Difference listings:
++++++++++

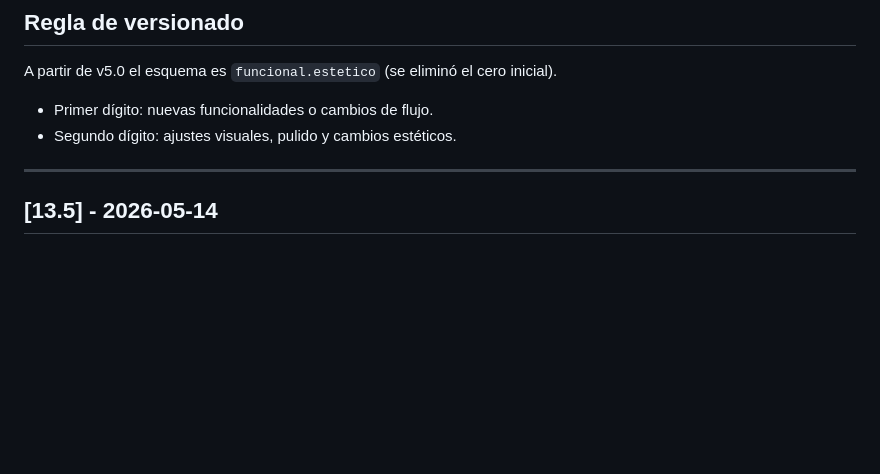
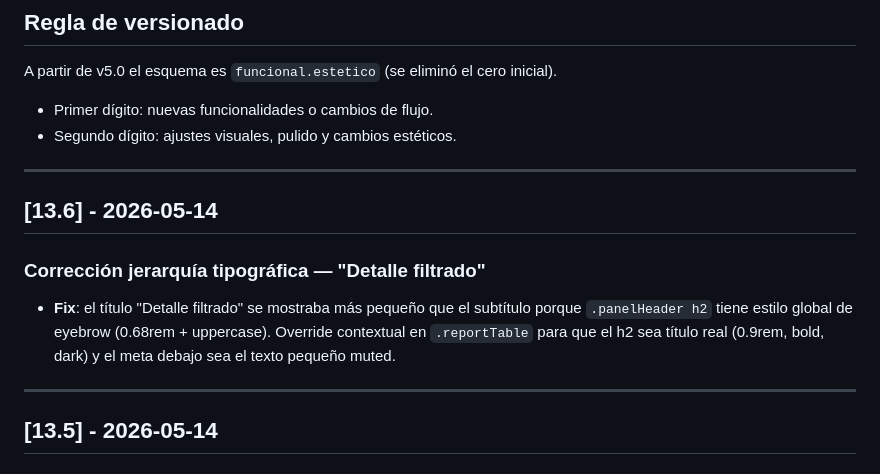
Before and after one commit to sephiroth30-dev/NeuroDesk, a Markdown page: CHANGELOG.md, the part around the change. Drawn GitHub-style; blank space fills up the shorter version.

Commit message:
docs: agregar entrada v13.6 faltante en CHANGELOG

```diff
--- a/CHANGELOG.md
+++ b/CHANGELOG.md
@@ -16,6 +16,14 @@ A partir de v5.0 el esquema es `funcional.estetico` (se eliminó el cero inicial
 
 - Primer dígito: nuevas funcionalidades o cambios de flujo.
 - Segundo dígito: ajustes visuales, pulido y cambios estéticos.
+
+---
+
+## [13.6] - 2026-05-14
+
+### Corrección jerarquía tipográfica — "Detalle filtrado"
+
+- **Fix**: el título "Detalle filtrado" se mostraba más pequeño que el subtítulo porque `.panelHeader h2` tiene estilo global de eyebrow (0.68rem + uppercase). Override contextual en `.reportTable` para que el h2 sea título real (0.9rem, bold, dark) y el meta debajo sea el texto pequeño muted.
 
 ---
 
```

++++++++++

Problem requirements:
Exact copies of the entries above are needed, with every picture removed.

Worked solution:
Before and after one commit to sephiroth30-dev/NeuroDesk, a Markdown page: CHANGELOG.md, the part around the change. Drawn GitHub-style; blank space fills up the shorter version.

Commit message:
docs: agregar entrada v13.6 faltante en CHANGELOG

```diff
--- a/CHANGELOG.md
+++ b/CHANGELOG.md
@@ -16,6 +16,14 @@ A partir de v5.0 el esquema es `funcional.estetico` (se eliminó el cero inicial
 
 - Primer dígito: nuevas funcionalidades o cambios de flujo.
 - Segundo dígito: ajustes visuales, pulido y cambios estéticos.
+
+---
+
+## [13.6] - 2026-05-14
+
+### Corrección jerarquía tipográfica — "Detalle filtrado"
+
+- **Fix**: el título "Detalle filtrado" se mostraba más pequeño que el subtítulo porque `.panelHeader h2` tiene estilo global de eyebrow (0.68rem + uppercase). Override contextual en `.reportTable` para que el h2 sea título real (0.9rem, bold, dark) y el meta debajo sea el texto pequeño muted.
 
 ---
 
```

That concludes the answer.